Data for processing:
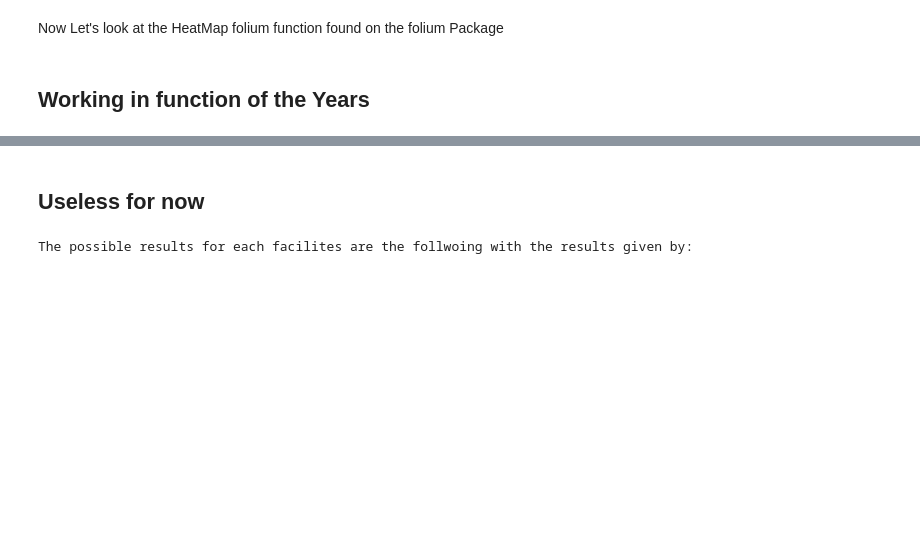
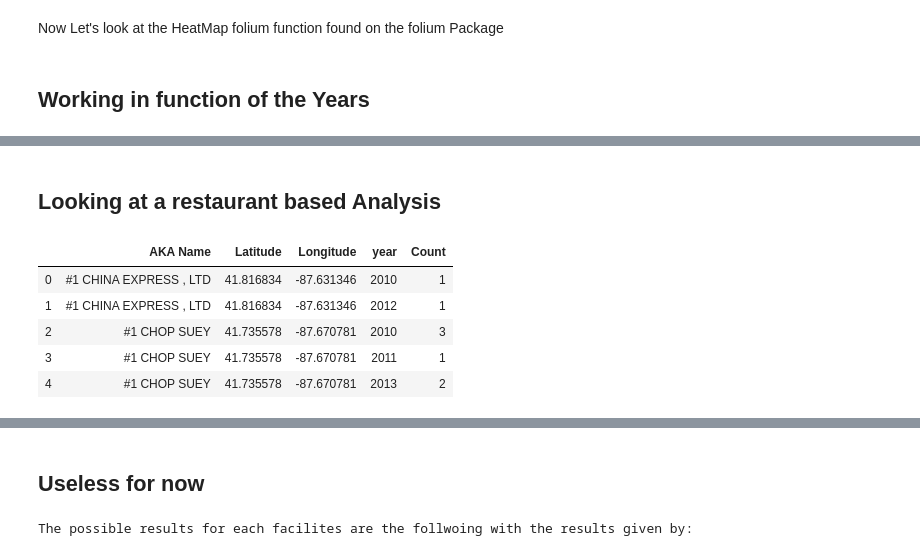
Before and after one commit to adr1anh/DeepDish, a Jupyter notebook: Food Inspection_Marc.ipynb, the cells around one changed output, grey strips where cells are left out. Saved outputs shown, nothing was run; the diff lists cells and outputs as text; code cells hidden in the pictures; blank space fills up the shorter version.

```diff
--- a/Food Inspection_Marc.ipynb
+++ b/Food Inspection_Marc.ipynb
@@ -200,0 +254,2 @@ plt.show()
+# %% [markdown]
+## Looking at a restaurant based Analysis
@@ -200,0 +260,14 @@ plt.show()
+# %%
+name_data = data_removed.groupby(["AKA Name","Latitude","Longitude","year"])
+name_count = name_data["DBA Name"].count()
+name_map = pd.DataFrame(name_count)
+name_map = name_map.rename(columns={"DBA Name": "Count"})
+name_map = name_map.reset_index()
+name_map.head()
+# %% [output]
+|  | AKA Name | Latitude | Longitude | year | Count |
+| 0 | #1 CHINA EXPRESS , LTD | 41.816834 | -87.631346 | 2010 | 1 |
+| 1 | #1 CHINA EXPRESS , LTD | 41.816834 | -87.631346 | 2012 | 1 |
+| 2 | #1 CHOP SUEY | 41.735578 | -87.670781 | 2010 | 3 |
+| 3 | #1 CHOP SUEY | 41.735578 | -87.670781 | 2011 | 1 |
+| 4 | #1 CHOP SUEY | 41.735578 | -87.670781 | 2013 | 2 |
```
Also changed, not shown: parts of 19 cells of this notebook.
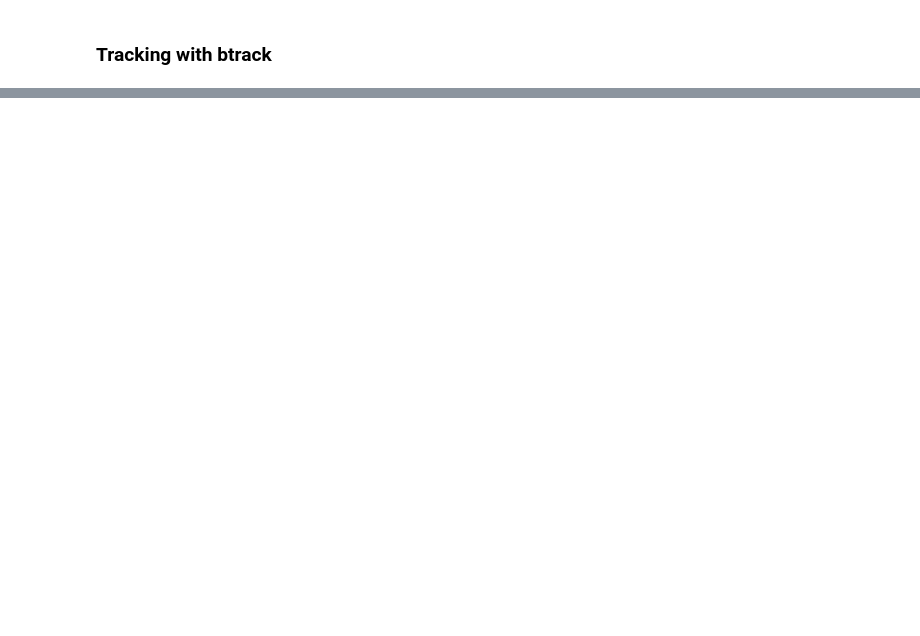
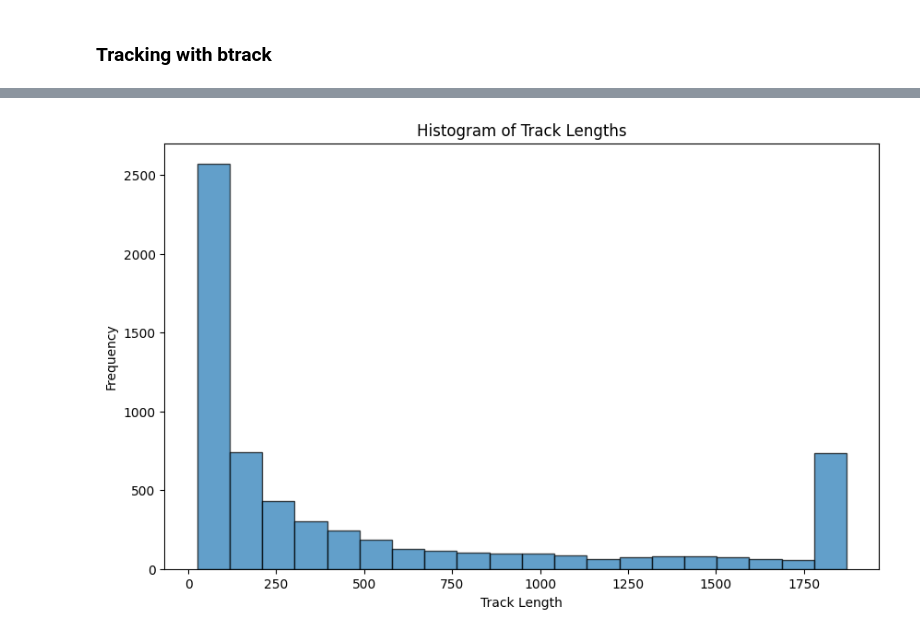
Before and after one commit to nezba00/apoDet, a Jupyter notebook: scripts/02_tracking_btrack.ipynb, the cells around one changed output, grey strips where cells are left out. Drawn from its saved outputs; the diff is of its cells as text; code cells hidden in the pictures; blank space fills up the shorter version.

```diff
--- a/scripts/02_tracking_btrack.ipynb
+++ b/scripts/02_tracking_btrack.ipynb
@@ -206,0 +260,9 @@ def convert_obj_to_track_ids(gt_filtered, merged_df):
+# %%
+# Load image paths in specified directory
+logger.info("Starting Image Processing")
+image_paths = get_image_paths(os.path.join(IMG_DIR))
+filenames = [os.path.splitext(os.path.basename(path))[0] for path in image_paths]    ### TODO remove :2 here, was only for testing
+logger.info(f"Detected {len(filenames)} files in specified directories.")
+filenames = filenames[64:67]
+# filenames = filenames[77:79]
+print(filenames)
@@ -207,10 +273,5 @@ def convert_obj_to_track_ids(gt_filtered, merged_df):
 # %%
-# Load image paths in specified directory
-logger.info("Starting Image Processing")
-image_paths = get_image_paths(os.path.join(IMG_DIR))
-filenames = [os.path.splitext(os.path.basename(path))[0] for path in image_paths[:2]]    ### TODO remove :2 here, was only for testing
-logger.info(f"Detected {len(filenames)} files in specified directories.")
-#print(filenames)
+
 
 # Create directories for saving if they do not exist
 output_dirs = [MASK_DIR, DF_DIR, TRACK_DF_DIR, TRACKED_MASK_DIR]
@@ -224,6 +285,9 @@ for path, filename in zip(image_paths, filenames):
     mask_path = os.path.join(MASK_DIR, f'{filename}.npz')
     with np.load(mask_path) as data:
         gt_filtered = data['gt']  # Access the saved array
+
+    gt_filtered, indices = remove_outlier_frames(gt_filtered)
+    logger.info(f'{len(indices)} outlier frames replaced by frame with zeroes.')
 
     df_path = os.path.join(DF_DIR, f'{filename}_pd_df.csv')
     strdst_df =  pd.read_csv(df_path, header=0)
@@ -240,7 +304,7 @@ for path, filename in zip(image_paths, filenames):
 
     # Save merged DataFrame to a CSV file
     merge_df_path = os.path.join(TRACK_DF_DIR, f"{filename}.csv")
-    merged_df.to_csv(merge_df_path, index=False)
+    #merged_df.to_csv(merge_df_path, index=False)
     logger.info(f"\tSaved merged dfs at: {merge_df_path}")
 
     ### Create a mask with btrack track_ids instead of stardists obj_ids
@@ -249,6 +313,6 @@ for path, filename in zip(image_paths, filenames):
 
     # Save masks
     mask_path = os.path.join(TRACKED_MASK_DIR, f'{filename}.npz')
-    np.savez_compressed(mask_path, gt=tracked_masks)
+    #np.savez_compressed(mask_path, gt=tracked_masks)
     logger.info(f"\t\tMask saved at: {mask_path}")
 # %% [output]
@@ -309,0 +442,22 @@ plt.show()
+# %%
+import matplotlib.pyplot as plt
+
+track_sizes = merged_df.groupby("track_id")["track_id"].transform('size')
+merged_df_long = merged_df[track_sizes >= TRK_MIN_LEN].copy()
+
+# Count occurrences of each track_id to determine track lengths
+track_lengths = merged_df_long["track_id"].value_counts()
+
+# Plot histogram
+plt.figure(figsize=(10, 6))
+plt.hist(track_lengths, bins=20, edgecolor="black", alpha=0.7)
+
+# Labels and title
+plt.xlabel("Track Length")
+plt.ylabel("Frequency")
+plt.title("Histogram of Track Lengths")
+
+# Show plot
+plt.show()
+# %% [output]
+[figure, added]
```
Also changed, not shown: parts of 15 cells of this notebook.
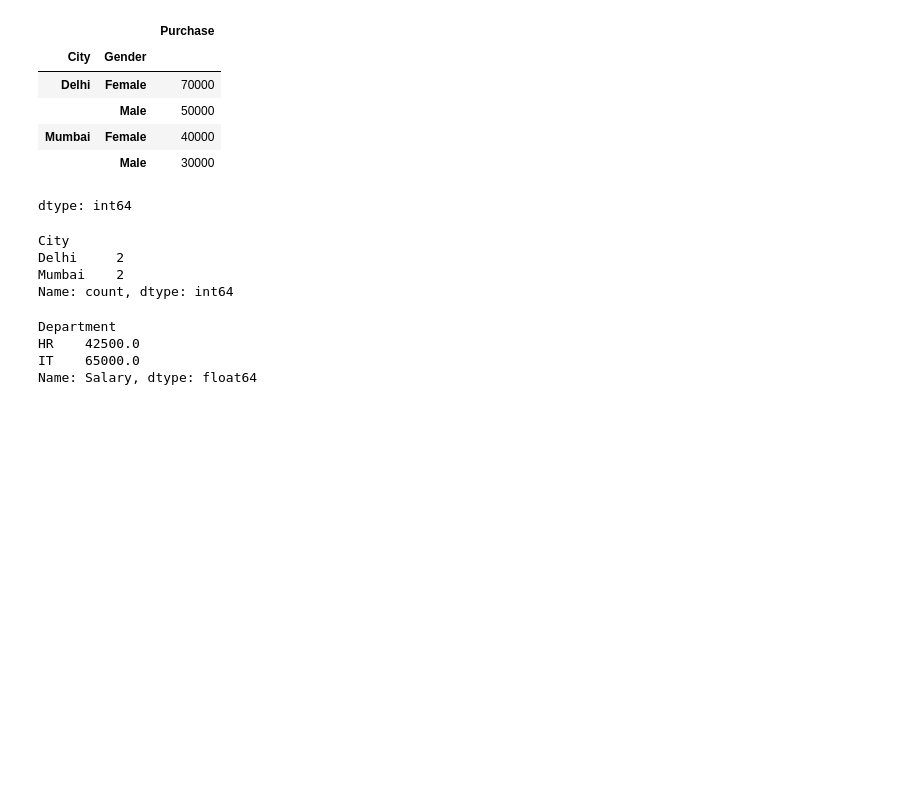
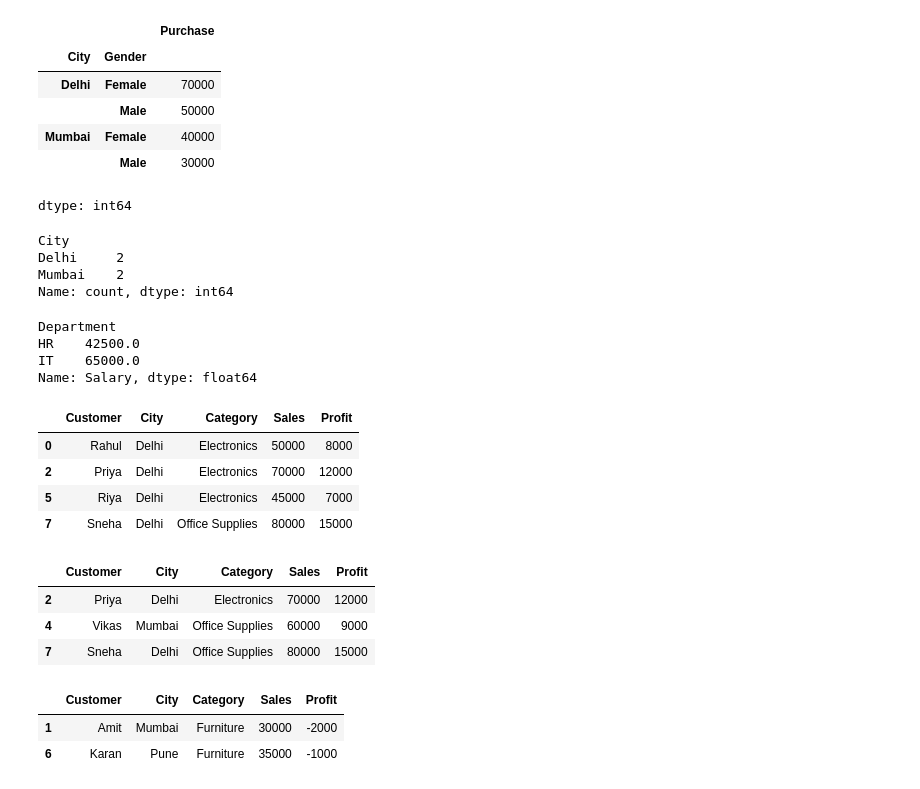
Before and after one commit to Prashantkumartalan43/Exercise, a Jupyter notebook: python_basics_week3.ipynb, the cells around one changed output. Cells and saved outputs as stored; diff of their text form; code cells hidden in the pictures; blank space fills up the shorter version.

```diff
--- a/python_basics_week3.ipynb
+++ b/python_basics_week3.ipynb
@@ -846,0 +874,21 @@ Name: Salary, dtype: float64
+# %%
+df[df["City"] == "Delhi"]
+# %% [output]
+|  | Customer | City | Category | Sales | Profit |
+| 0 | Rahul | Delhi | Electronics | 50000 | 8000 |
+| 2 | Priya | Delhi | Electronics | 70000 | 12000 |
+| 5 | Riya | Delhi | Electronics | 45000 | 7000 |
+| 7 | Sneha | Delhi | Office Supplies | 80000 | 15000 |
+# %%
+df[df["Sales"] > 50000]
+# %% [output]
+|  | Customer | City | Category | Sales | Profit |
+| 2 | Priya | Delhi | Electronics | 70000 | 12000 |
+| 4 | Vikas | Mumbai | Office Supplies | 60000 | 9000 |
+| 7 | Sneha | Delhi | Office Supplies | 80000 | 15000 |
+# %%
+df[df["Profit"] < 0]
+# %% [output]
+|  | Customer | City | Category | Sales | Profit |
+| 1 | Amit | Mumbai | Furniture | 30000 | -2000 |
+| 6 | Karan | Pune | Furniture | 35000 | -1000 |
```
Also changed, not shown: parts of 9 cells of this notebook.
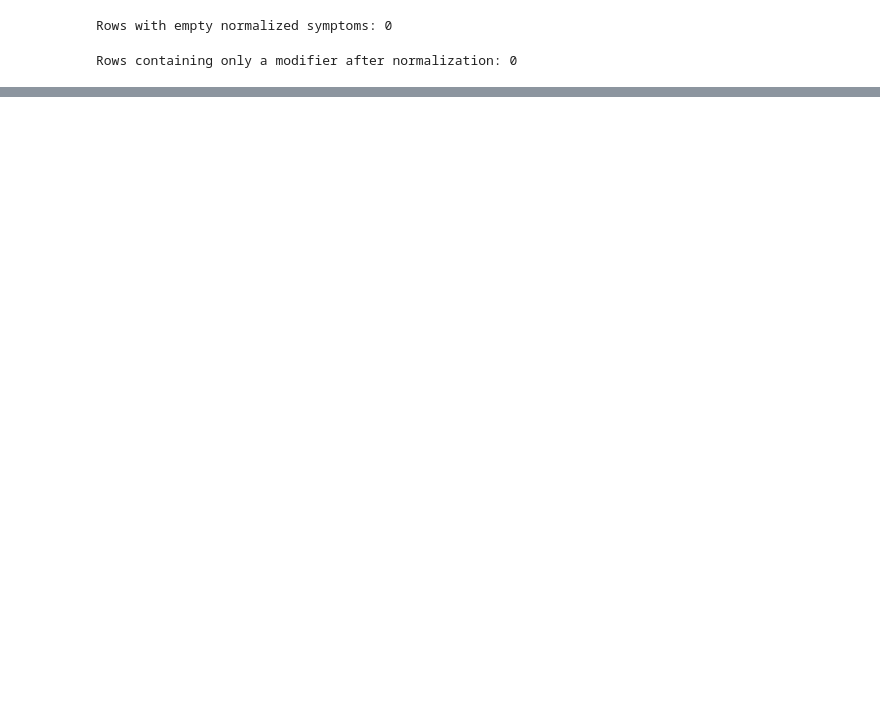
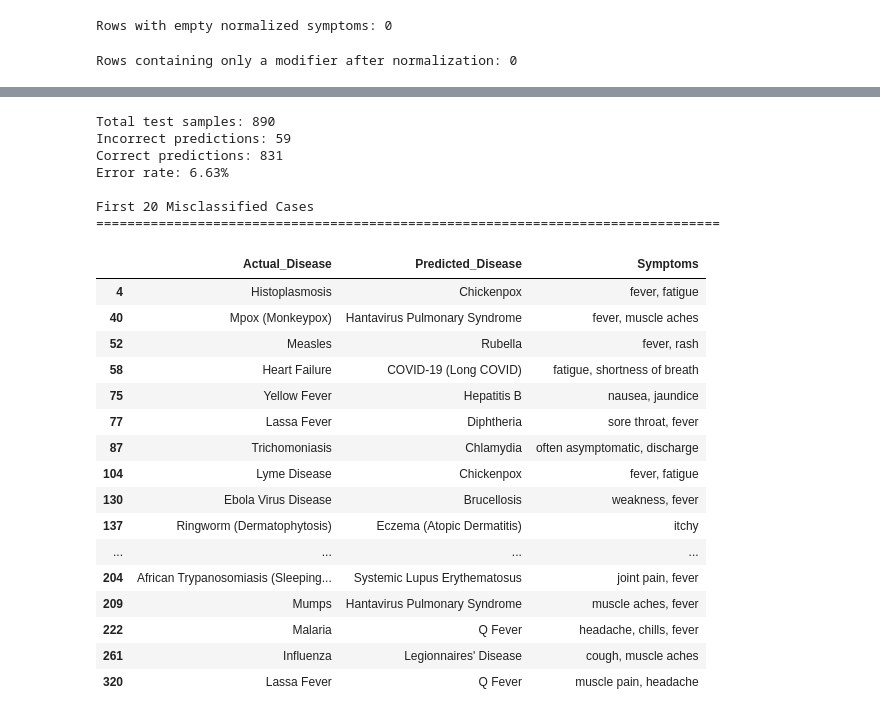
Before and after one commit to C026-01-0774-2023-NewtonOlando/new_health, a Jupyter notebook: new_health1.ipynb, the cells around one changed output, grey strips where cells are left out. Saved outputs shown, nothing was run; the diff lists cells and outputs as text; code cells hidden in the pictures; blank space fills up the shorter version.

```diff
--- a/new_health1.ipynb
+++ b/new_health1.ipynb
@@ -761,0 +1208,61 @@ Rows containing only a modifier after normalization: 0
+# %%
+# Recreate the train/test split using the original normalized symptom text
+
+X_norm_train, X_norm_test, y_norm_train, y_norm_test = train_test_split(
+    df["Normalized_Symptoms"],
+    df["Disease"],
+    test_size=0.20,
+    random_state=42,
+    stratify=df["Disease"]
+)
+
+# Create error analysis DataFrame
+error_analysis = pd.DataFrame({
+    "Actual_Disease": y_sym_test.values,
+    "Predicted_Disease": final_pred,
+    "Symptoms": X_norm_test.values
+})
+
+# Keep only incorrect predictions
+misclassified = error_analysis[
+    error_analysis["Actual_Disease"] != error_analysis["Predicted_Disease"]
+].copy()
+
+print("Total test samples:", len(error_analysis))
+print("Incorrect predictions:", len(misclassified))
+print("Correct predictions:", len(error_analysis) - len(misclassified))
+
+print(
+    f"Error rate: "
+    f"{len(misclassified) / len(error_analysis) * 100:.2f}%"
+)
+
+print("\nFirst 20 Misclassified Cases")
+print("=" * 80)
+
+display(misclassified.head(20))
+# %% [output]
+Total test samples: 890
+Incorrect predictions: 59
+Correct predictions: 831
+Error rate: 6.63%
+
+First 20 Misclassified Cases
+================================================================================
+|  | Actual_Disease | Predicted_Disease | Symptoms |
+| 4 | Histoplasmosis | Chickenpox | fever, fatigue |
+| 40 | Mpox (Monkeypox) | Hantavirus Pulmonary Syndrome | fever, muscle aches |
+| 52 | Measles | Rubella | fever, rash |
+| 58 | Heart Failure | COVID-19 (Long COVID) | fatigue, shortness of breath |
+| 75 | Yellow Fever | Hepatitis B | nausea, jaundice |
+| 77 | Lassa Fever | Diphtheria | sore throat, fever |
+| 87 | Trichomoniasis | Chlamydia | often asymptomatic, discharge |
+| 104 | Lyme Disease | Chickenpox | fever, fatigue |
+| 130 | Ebola Virus Disease | Brucellosis | weakness, fever |
+| 137 | Ringworm (Dermatophytosis) | Eczema (Atopic Dermatitis) | itchy |
+| ... | ... | ... | ... |
+| 204 | African Trypanosomiasis (Sleeping... | Systemic Lupus Erythematosus | joint pain, fever |
+| 209 | Mumps | Hantavirus Pulmonary Syndrome | muscle aches, fever |
+| 222 | Malaria | Q Fever | headache, chills, fever |
+| 261 | Influenza | Legionnaires' Disease | cough, muscle aches |
+| 320 | Lassa Fever | Q Fever | muscle pain, headache |
```
Also changed, not shown: parts of 19 cells of this notebook.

To do:
Only the lines that contain the string "print" should be copied from the entries above.

Answer section:
+print(filenames)
-#print(filenames)
+print("Total test samples:", len(error_analysis))
+print("Incorrect predictions:", len(misclassified))
+print("Correct predictions:", len(error_analysis) - len(misclassified))
+print(
+print("\nFirst 20 Misclassified Cases")
+print("=" * 80)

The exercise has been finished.